Before photoshopping

 

 

 

 

 

 

 

 

 

 

and after,


this is a photograph by Jessie Tarbox Beals of Edna St. Vincent Millay and Edmund Wilson at Millay’s Greenwich Village home in 1923 or 1924. In the background, of course, is Millay’s husband, Eugen Boissevain, and standing closer to the poet than either of her men is a Dada scarecrow. “Pick no flowers,” says one of the signs on the ground, and “Keep off the grass” says the other. In the restoration it’s easier to read the words and see that there are no flowers and no grass. A year or two after The Waste Land, the poet’s cozy little backyard looks like the punchline of a cozy little joke. This stony little Eden . . .

And Photoshop has brought the signs’ Edenic commandments back to unambiguous legibility. There on their plot of earth they still stand, saying as clearly as ever what it turns out they have never not said: No, and again No. Their command is still in force, too, because the poems that share the image with their fiat have been obliterated. Hanged in sunny silence within range of the prohibitions, the poems are forbidden fruit. If lusciousness can be realized through the shady business of language, it has no part in Paradise.

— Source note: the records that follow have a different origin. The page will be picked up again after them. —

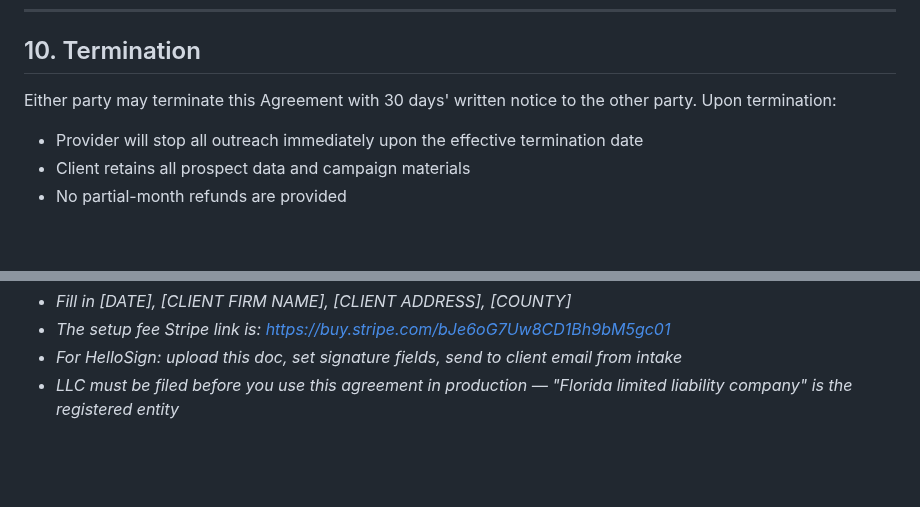
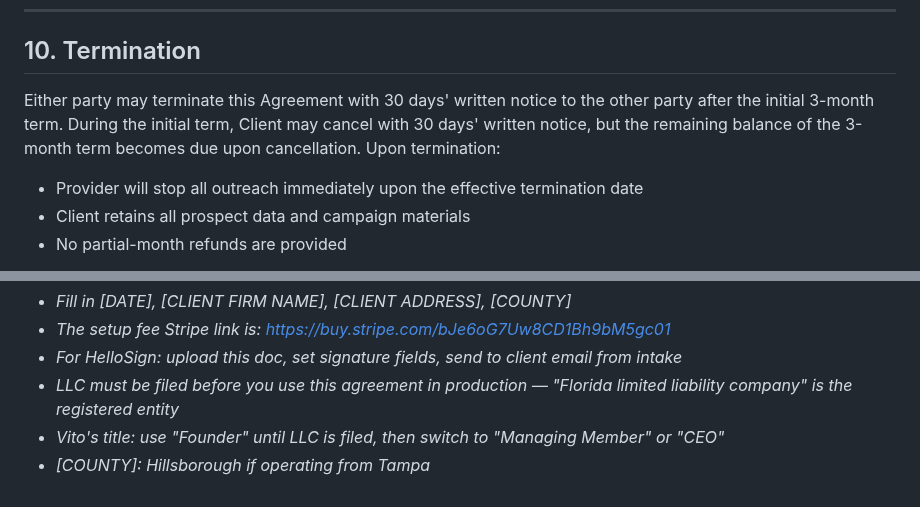
Before and after one commit to BotGob/argusreach-ops, a Markdown page: ops/templates/service-agreement.md, 2 parts joined by grey strips. Rendered like a GitHub page; blank space fills up the shorter version.

Commit message:
ops: finalize service agreement (early cancellation clause), clean up backlog

```diff
--- a/ops/templates/service-agreement.md
+++ b/ops/templates/service-agreement.md
@@ -102,7 +102,7 @@ Both parties agree to keep the terms of this Agreement and any proprietary infor
 
 ## 10. Termination
 
-Either party may terminate this Agreement with 30 days' written notice to the other party. Upon termination:
+Either party may terminate this Agreement with 30 days' written notice to the other party after the initial 3-month term. During the initial term, Client may cancel with 30 days' written notice, but the remaining balance of the 3-month term becomes due upon cancellation. Upon termination:
 
 - Provider will stop all outreach immediately upon the effective termination date
 - Client retains all prospect data and campaign materials
@@ -155,3 +155,5 @@ Date: ___________________________
 - *The setup fee Stripe link is: https://buy.stripe.com/bJe6oG7Uw8CD1Bh9bM5gc01*
 - *For HelloSign: upload this doc, set signature fields, send to client email from intake*
 - *LLC must be filed before you use this agreement in production — "Florida limited liability company" is the registered entity*
+- *Vito's title: use "Founder" until LLC is filed, then switch to "Managing Member" or "CEO"*
+- *[COUNTY]: Hillsborough if operating from Tampa*
```
Also changed, not shown: ops/backlog.md (+6 -10 lines).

Source: Library of Congress, http://www.loc.gov/pictures/item/2010651186/

Guest post, “Portrait of a poet with a book”

Photoshopped by me, a 1920 photograph of William Butler Yeats holding a copy of his edition of Blake is now up at Hell’s Printing Press: The Blog of the Blake Archive and Blake Quarterly, with some information about the history of the image. Click

https://blog.blakearchive.org/2017/10/17/yeats/

 

 

A grammar of myopia

Taking the shortest possible historical view, David Brooks writes:

The Bob Corkers of the [Republican] party are leaving while the Roy Moores are ascending. Trump himself is unhindered while everyone else is frozen and scared. As a result, the Republican Party is becoming a party permanently associated with bigotry.

(“A Philosophical Assault on Trumpism,” New York Times print edition 3 October 2017, p. A27)

Mr. Brooks’s verb phrase “is becoming” is in the present progressive tense. But wouldn’t an accurate grammar of the past require the historical record to include, at the least, Richard Nixon, Strom Thurmond, Rush Limbaugh, and Lee Atwater and his Gadarene pigpen of Republican operatives? Shouldn’t Mr. Brook’s sentence therefore be in the present perfect: “The Republican Party has become a party permanently associated with bigotry”?

Or even with an intensifier — “The Republican Party has long since become a party permanently associated with bigotry”?